[Itemized modification records]
##############################

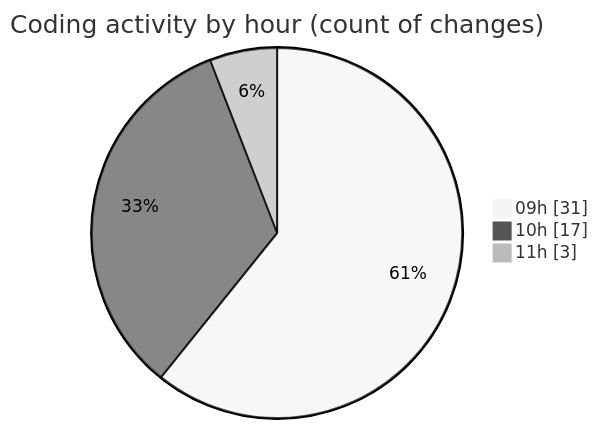
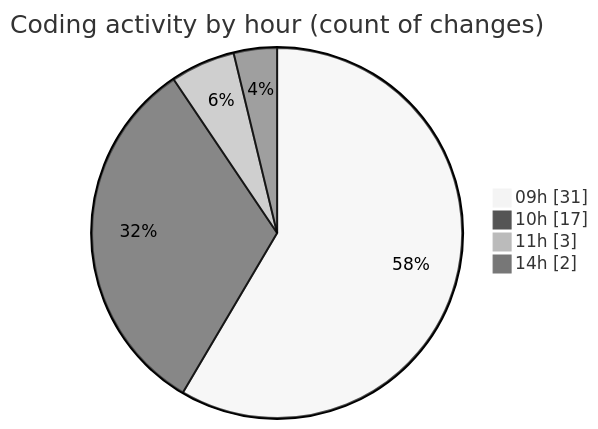
One commit to robertbonfada/code-tracking changed the second of 2 diagrams in 2025-03-05/termonied_testador/README.md. Above: the diagram before and after it, drawn with Mermaid (neutral theme). The commit also changed other lines of this file and 2 other files, not shown here.

````diff
--- a/2025-03-05/termonied_testador/README.md
+++ b/2025-03-05/termonied_testador/README.md
@@ -37,7 +38,8 @@
 ```mermaid
 pie showData
 title Coding activity by hour (count of changes)
 "09h" : 31
 "10h" : 17
 "11h" : 3
+"14h" : 2
 ```
````
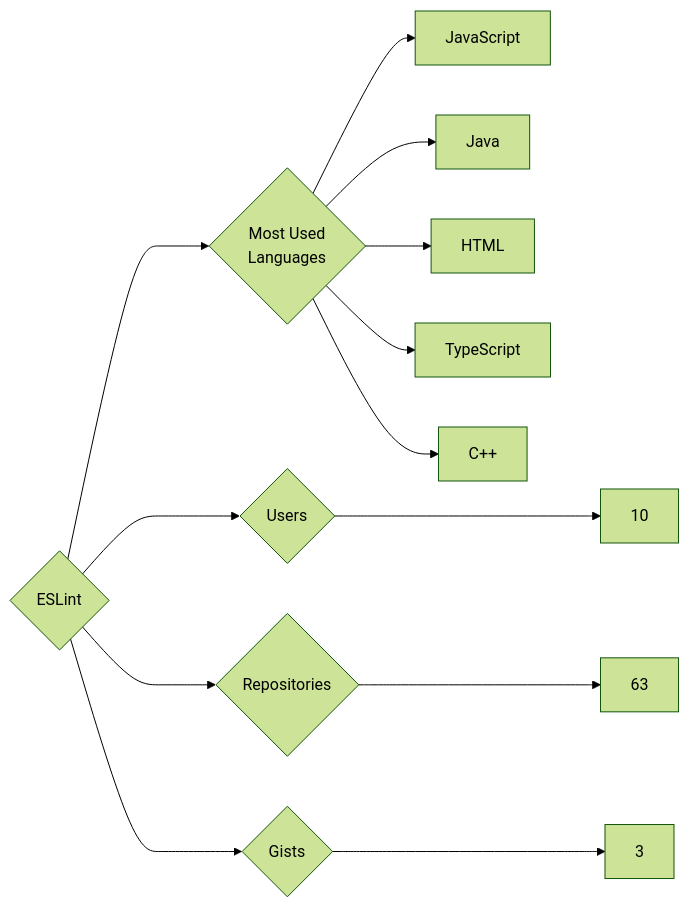
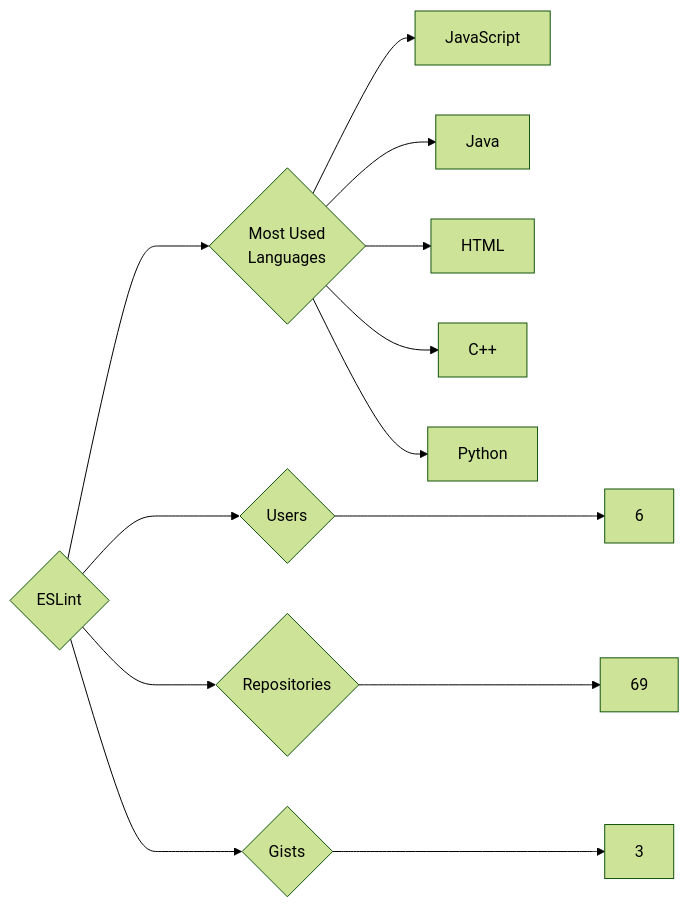
The diagram in targets/ESLint/README.md (trickest/insiders), drawn with Mermaid (forest theme) before and after one commit. The commit also changed 1092 other files, not shown here.

````diff
--- a/targets/ESLint/README.md
+++ b/targets/ESLint/README.md
@@ -3,13 +3,13 @@
 ```mermaid
 graph LR
 COMPANY_NAME{ESLint}
-COMPANY_NAME ---> U{Users} ---> UN[10]
-COMPANY_NAME ---> R{Repositories} ---> RN[63]
+COMPANY_NAME ---> U{Users} ---> UN[6]
+COMPANY_NAME ---> R{Repositories} ---> RN[69]
 COMPANY_NAME ---> G{Gists} ---> GN[3]
 COMPANY_NAME ---> ML{Most Used<br>Languages}
 ML --> JavaScript[JavaScript]
 ML --> Java[Java]
 ML --> HTML[HTML]
-ML --> TypeScript[TypeScript]
 ML --> C++[C++]
+ML --> Python[Python]
 ```
````
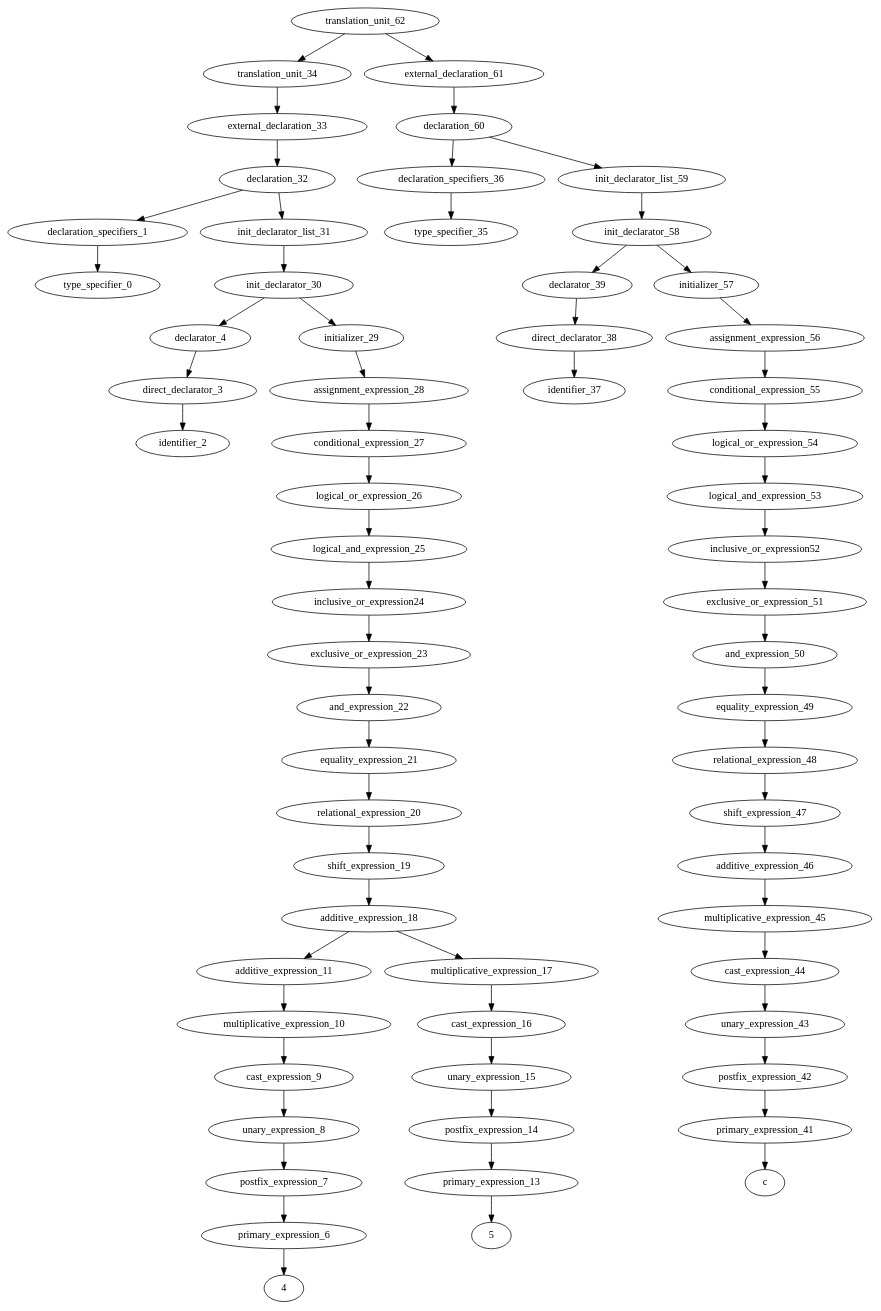
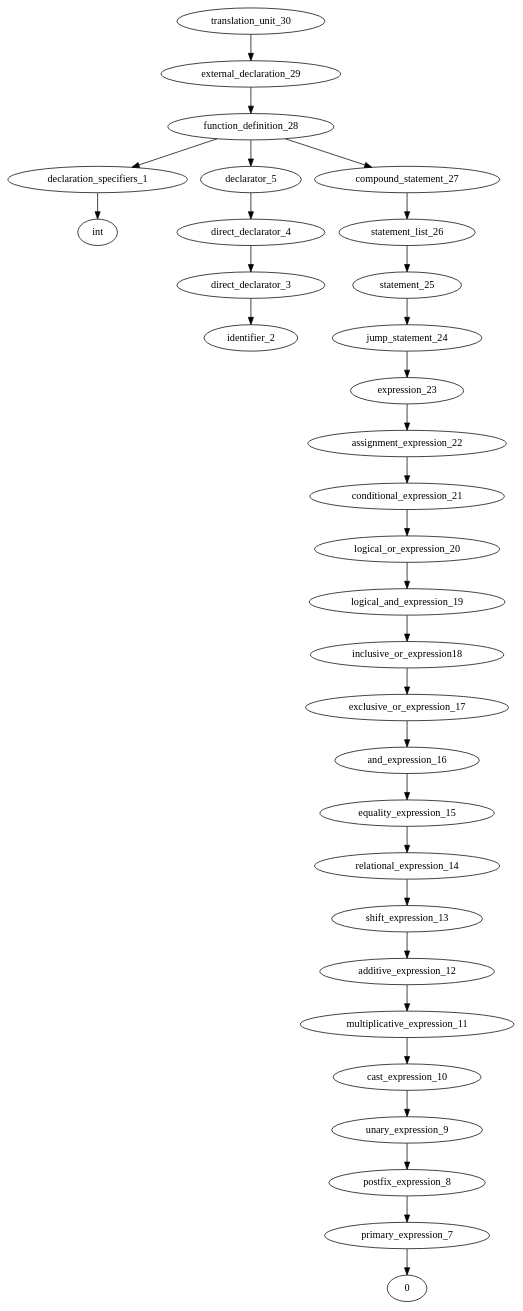
Before and after one commit to ahpalmerUNR/c_compiler: the diagram in graphs/default.gv, drawn with Graphviz. The commit also changed 8 other files, not shown here.

```diff
--- a/graphs/default.gv
+++ b/graphs/default.gv
@@ -1,67 +1,34 @@
 digraph AST {
-	translation_unit_62 -> translation_unit_34;
-	translation_unit_34 -> external_declaration_33;
-	external_declaration_33 -> declaration_32;
-	declaration_32 -> declaration_specifiers_1;
+	translation_unit_30 -> external_declaration_29;
+	external_declaration_29 -> function_definition_28;
+	function_definition_28 -> declaration_specifiers_1;
 	declaration_specifiers_1 -> type_specifier_0;
-	declaration_32 -> init_declarator_list_31;
-	init_declarator_list_31 -> init_declarator_30;
-	init_declarator_30 -> declarator_4;
-	declarator_4 -> direct_declarator_3;
+	type_specifier_0 [label="int"]
+	function_definition_28 -> declarator_5;
+	declarator_5 -> direct_declarator_4;
+	direct_declarator_4 -> direct_declarator_3;
 	direct_declarator_3 -> identifier_2;
-	init_declarator_30 -> initializer_29;
-	initializer_29 -> assignment_expression_28;
-	assignment_expression_28 -> conditional_expression_27;
-	conditional_expression_27 -> logical_or_expression_26;
-	logical_or_expression_26 -> logical_and_expression_25;
-	logical_and_expression_25 -> inclusive_or_expression24;
-	inclusive_or_expression24 -> exclusive_or_expression_23;
-	exclusive_or_expression_23 -> and_expression_22;
-	and_expression_22 -> equality_expression_21;
-	equality_expression_21 -> relational_expression_20;
-	relational_expression_20 -> shift_expression_19;
-	shift_expression_19 -> additive_expression_18;
-	additive_expression_18 -> additive_expression_11;
-	additive_expression_11 -> multiplicative_expression_10;
-	multiplicative_expression_10 -> cast_expression_9;
-	cast_expression_9 -> unary_expression_8;
-	unary_expression_8 -> postfix_expression_7;
-	postfix_expression_7 -> primary_expression_6;
-	primary_expression_6 -> constant_5;
-	constant_5 [label="4"]
-	additive_expression_18 -> multiplicative_expression_17;
-	multiplicative_expression_17 -> cast_expression_16;
-	cast_expression_16 -> unary_expression_15;
-	unary_expression_15 -> postfix_expression_14;
-	postfix_expression_14 -> primary_expression_13;
-	primary_expression_13 -> constant_12;
-	constant_12 [label="5"]
-	translation_unit_62 -> external_declaration_61;
-	external_declaration_61 -> declaration_60;
-	declaration_60 -> declaration_specifiers_36;
-	declaration_specifiers_36 -> type_specifier_35;
-	declaration_60 -> init_declarator_list_59;
-	init_declarator_list_59 -> init_declarator_58;
-	init_declarator_58 -> declarator_39;
-	declarator_39 -> direct_declarator_38;
-	direct_declarator_38 -> identifier_37;
-	init_declarator_58 -> initializer_57;
-	initializer_57 -> assignment_expression_56;
-	assignment_expression_56 -> conditional_expression_55;
-	conditional_expression_55 -> logical_or_expression_54;
-	logical_or_expression_54 -> logical_and_expression_53;
-	logical_and_expression_53 -> inclusive_or_expression52;
-	inclusive_or_expression52 -> exclusive_or_expression_51;
-	exclusive_or_expression_51 -> and_expression_50;
-	and_expression_50 -> equality_expression_49;
-	equality_expression_49 -> relational_expression_48;
-	relational_expression_48 -> shift_expression_47;
-	shift_expression_47 -> additive_expression_46;
-	additive_expression_46 -> multiplicative_expression_45;
-	multiplicative_expression_45 -> cast_expression_44;
-	cast_expression_44 -> unary_expression_43;
-	unary_expression_43 -> postfix_expression_42;
-	postfix_expression_42 -> primary_expression_41;
-	primary_expression_41 -> constant_40;
-	constant_40 [label="c"]
+	function_definition_28 -> compound_statement_27;
+	compound_statement_27 -> statement_list_26;
+	statement_list_26 -> statement_25;
+	statement_25 -> jump_statement_24;
+	jump_statement_24 -> expression_23;
+	expression_23 -> assignment_expression_22;
+	assignment_expression_22 -> conditional_expression_21;
+	conditional_expression_21 -> logical_or_expression_20;
+	logical_or_expression_20 -> logical_and_expression_19;
+	logical_and_expression_19 -> inclusive_or_expression18;
+	inclusive_or_expression18 -> exclusive_or_expression_17;
+	exclusive_or_expression_17 -> and_expression_16;
+	and_expression_16 -> equality_expression_15;
+	equality_expression_15 -> relational_expression_14;
+	relational_expression_14 -> shift_expression_13;
+	shift_expression_13 -> additive_expression_12;
+	additive_expression_12 -> multiplicative_expression_11;
+	multiplicative_expression_11 -> cast_expression_10;
+	cast_expression_10 -> unary_expression_9;
+	unary_expression_9 -> postfix_expression_8;
+	postfix_expression_8 -> primary_expression_7;
+	primary_expression_7 -> constant_6;
+	constant_6 [label="0"]
 }
```
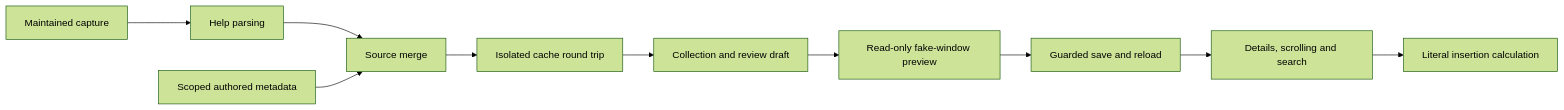
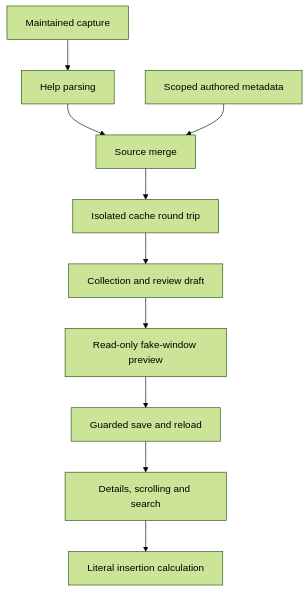
One commit to Usrnmna/CLI-InteractiveHelpMenu changed the diagram in docs/numerical-inventory/step8-verification.md. Above: the diagram before and after it, drawn with Mermaid (forest theme). The commit also changed 30 other files, not shown here.

````diff
--- a/docs/numerical-inventory/step8-verification.md
+++ b/docs/numerical-inventory/step8-verification.md
@@ -23,12 +23,12 @@
 ```mermaid
-flowchart LR
+flowchart TD
     C[Maintained capture] --> P[Help parsing]
     P --> M[Source merge]
     Q[Scoped authored metadata] --> M
     M --> K[Isolated cache round trip]
     K --> D[Collection and review draft]
     D --> V[Read-only fake-window preview]
     V --> S[Guarded save and reload]
     S --> U[Details, scrolling and search]
     U --> I[Literal insertion calculation]
 ```
````
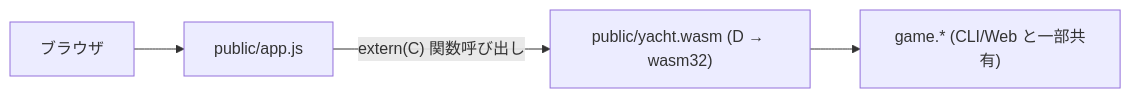
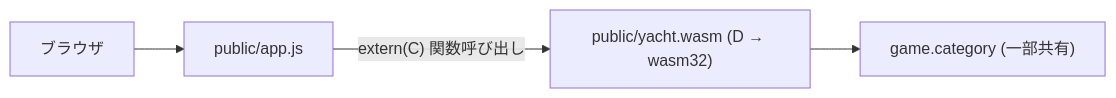
The diagram in docs/wasm.md (kip2/Yacht), drawn with Mermaid before and after one commit. The commit also changed other lines of this file and 5 other files, not shown here.

````diff
--- a/docs/wasm.md
+++ b/docs/wasm.md
@@ -39,11 +37,11 @@
 ```mermaid
 flowchart LR
     Browser["ブラウザ"]
     JS["public/app.js"]
     WASM["public/yacht.wasm (D → wasm32)"]
-    Domain["game.* (CLI/Web と一部共有)"]
+    Domain["game.category (一部共有)"]
 
     Browser --> JS
     JS -- "extern(C) 関数呼び出し" --> WASM
     WASM --> Domain
 ```
````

##############################

» EXERCISE OBJECTIVE:
Every entry above needs to be duplicated exactly, without its images.

» ANSWER:
One commit to robertbonfada/code-tracking changed the second of 2 diagrams in 2025-03-05/termonied_testador/README.md. Above: the diagram before and after it, drawn with Mermaid (neutral theme). The commit also changed other lines of this file and 2 other files, not shown here.

````diff
--- a/2025-03-05/termonied_testador/README.md
+++ b/2025-03-05/termonied_testador/README.md
@@ -37,7 +38,8 @@
 ```mermaid
 pie showData
 title Coding activity by hour (count of changes)
 "09h" : 31
 "10h" : 17
 "11h" : 3
+"14h" : 2
 ```
````
The diagram in targets/ESLint/README.md (trickest/insiders), drawn with Mermaid (forest theme) before and after one commit. The commit also changed 1092 other files, not shown here.

````diff
--- a/targets/ESLint/README.md
+++ b/targets/ESLint/README.md
@@ -3,13 +3,13 @@
 ```mermaid
 graph LR
 COMPANY_NAME{ESLint}
-COMPANY_NAME ---> U{Users} ---> UN[10]
-COMPANY_NAME ---> R{Repositories} ---> RN[63]
+COMPANY_NAME ---> U{Users} ---> UN[6]
+COMPANY_NAME ---> R{Repositories} ---> RN[69]
 COMPANY_NAME ---> G{Gists} ---> GN[3]
 COMPANY_NAME ---> ML{Most Used<br>Languages}
 ML --> JavaScript[JavaScript]
 ML --> Java[Java]
 ML --> HTML[HTML]
-ML --> TypeScript[TypeScript]
 ML --> C++[C++]
+ML --> Python[Python]
 ```
````
Before and after one commit to ahpalmerUNR/c_compiler: the diagram in graphs/default.gv, drawn with Graphviz. The commit also changed 8 other files, not shown here.

```diff
--- a/graphs/default.gv
+++ b/graphs/default.gv
@@ -1,67 +1,34 @@
 digraph AST {
-	translation_unit_62 -> translation_unit_34;
-	translation_unit_34 -> external_declaration_33;
-	external_declaration_33 -> declaration_32;
-	declaration_32 -> declaration_specifiers_1;
+	translation_unit_30 -> external_declaration_29;
+	external_declaration_29 -> function_definition_28;
+	function_definition_28 -> declaration_specifiers_1;
 	declaration_specifiers_1 -> type_specifier_0;
-	declaration_32 -> init_declarator_list_31;
-	init_declarator_list_31 -> init_declarator_30;
-	init_declarator_30 -> declarator_4;
-	declarator_4 -> direct_declarator_3;
+	type_specifier_0 [label="int"]
+	function_definition_28 -> declarator_5;
+	declarator_5 -> direct_declarator_4;
+	direct_declarator_4 -> direct_declarator_3;
 	direct_declarator_3 -> identifier_2;
-	init_declarator_30 -> initializer_29;
-	initializer_29 -> assignment_expression_28;
-	assignment_expression_28 -> conditional_expression_27;
-	conditional_expression_27 -> logical_or_expression_26;
-	logical_or_expression_26 -> logical_and_expression_25;
-	logical_and_expression_25 -> inclusive_or_expression24;
-	inclusive_or_expression24 -> exclusive_or_expression_23;
-	exclusive_or_expression_23 -> and_expression_22;
-	and_expression_22 -> equality_expression_21;
-	equality_expression_21 -> relational_expression_20;
-	relational_expression_20 -> shift_expression_19;
-	shift_expression_19 -> additive_expression_18;
-	additive_expression_18 -> additive_expression_11;
-	additive_expression_11 -> multiplicative_expression_10;
-	multiplicative_expression_10 -> cast_expression_9;
-	cast_expression_9 -> unary_expression_8;
-	unary_expression_8 -> postfix_expression_7;
-	postfix_expression_7 -> primary_expression_6;
-	primary_expression_6 -> constant_5;
-	constant_5 [label="4"]
-	additive_expression_18 -> multiplicative_expression_17;
-	multiplicative_expression_17 -> cast_expression_16;
-	cast_expression_16 -> unary_expression_15;
-	unary_expression_15 -> postfix_expression_14;
-	postfix_expression_14 -> primary_expression_13;
-	primary_expression_13 -> constant_12;
-	constant_12 [label="5"]
-	translation_unit_62 -> external_declaration_61;
-	external_declaration_61 -> declaration_60;
-	declaration_60 -> declaration_specifiers_36;
-	declaration_specifiers_36 -> type_specifier_35;
-	declaration_60 -> init_declarator_list_59;
-	init_declarator_list_59 -> init_declarator_58;
-	init_declarator_58 -> declarator_39;
-	declarator_39 -> direct_declarator_38;
-	direct_declarator_38 -> identifier_37;
-	init_declarator_58 -> initializer_57;
-	initializer_57 -> assignment_expression_56;
-	assignment_expression_56 -> conditional_expression_55;
-	conditional_expression_55 -> logical_or_expression_54;
-	logical_or_expression_54 -> logical_and_expression_53;
-	logical_and_expression_53 -> inclusive_or_expression52;
-	inclusive_or_expression52 -> exclusive_or_expression_51;
-	exclusive_or_expression_51 -> and_expression_50;
-	and_expression_50 -> equality_expression_49;
-	equality_expression_49 -> relational_expression_48;
-	relational_expression_48 -> shift_expression_47;
-	shift_expression_47 -> additive_expression_46;
-	additive_expression_46 -> multiplicative_expression_45;
-	multiplicative_expression_45 -> cast_expression_44;
-	cast_expression_44 -> unary_expression_43;
-	unary_expression_43 -> postfix_expression_42;
-	postfix_expression_42 -> primary_expression_41;
-	primary_expression_41 -> constant_40;
-	constant_40 [label="c"]
+	function_definition_28 -> compound_statement_27;
+	compound_statement_27 -> statement_list_26;
+	statement_list_26 -> statement_25;
+	statement_25 -> jump_statement_24;
+	jump_statement_24 -> expression_23;
+	expression_23 -> assignment_expression_22;
+	assignment_expression_22 -> conditional_expression_21;
+	conditional_expression_21 -> logical_or_expression_20;
+	logical_or_expression_20 -> logical_and_expression_19;
+	logical_and_expression_19 -> inclusive_or_expression18;
+	inclusive_or_expression18 -> exclusive_or_expression_17;
+	exclusive_or_expression_17 -> and_expression_16;
+	and_expression_16 -> equality_expression_15;
+	equality_expression_15 -> relational_expression_14;
+	relational_expression_14 -> shift_expression_13;
+	shift_expression_13 -> additive_expression_12;
+	additive_expression_12 -> multiplicative_expression_11;
+	multiplicative_expression_11 -> cast_expression_10;
+	cast_expression_10 -> unary_expression_9;
+	unary_expression_9 -> postfix_expression_8;
+	postfix_expression_8 -> primary_expression_7;
+	primary_expression_7 -> constant_6;
+	constant_6 [label="0"]
 }
```
One commit to Usrnmna/CLI-InteractiveHelpMenu changed the diagram in docs/numerical-inventory/step8-verification.md. Above: the diagram before and after it, drawn with Mermaid (forest theme). The commit also changed 30 other files, not shown here.

````diff
--- a/docs/numerical-inventory/step8-verification.md
+++ b/docs/numerical-inventory/step8-verification.md
@@ -23,12 +23,12 @@
 ```mermaid
-flowchart LR
+flowchart TD
     C[Maintained capture] --> P[Help parsing]
     P --> M[Source merge]
     Q[Scoped authored metadata] --> M
     M --> K[Isolated cache round trip]
     K --> D[Collection and review draft]
     D --> V[Read-only fake-window preview]
     V --> S[Guarded save and reload]
     S --> U[Details, scrolling and search]
     U --> I[Literal insertion calculation]
 ```
````
The diagram in docs/wasm.md (kip2/Yacht), drawn with Mermaid before and after one commit. The commit also changed other lines of this file and 5 other files, not shown here.

````diff
--- a/docs/wasm.md
+++ b/docs/wasm.md
@@ -39,11 +37,11 @@
 ```mermaid
 flowchart LR
     Browser["ブラウザ"]
     JS["public/app.js"]
     WASM["public/yacht.wasm (D → wasm32)"]
-    Domain["game.* (CLI/Web と一部共有)"]
+    Domain["game.category (一部共有)"]
 
     Browser --> JS
     JS -- "extern(C) 関数呼び出し" --> WASM
     WASM --> Domain
 ```
````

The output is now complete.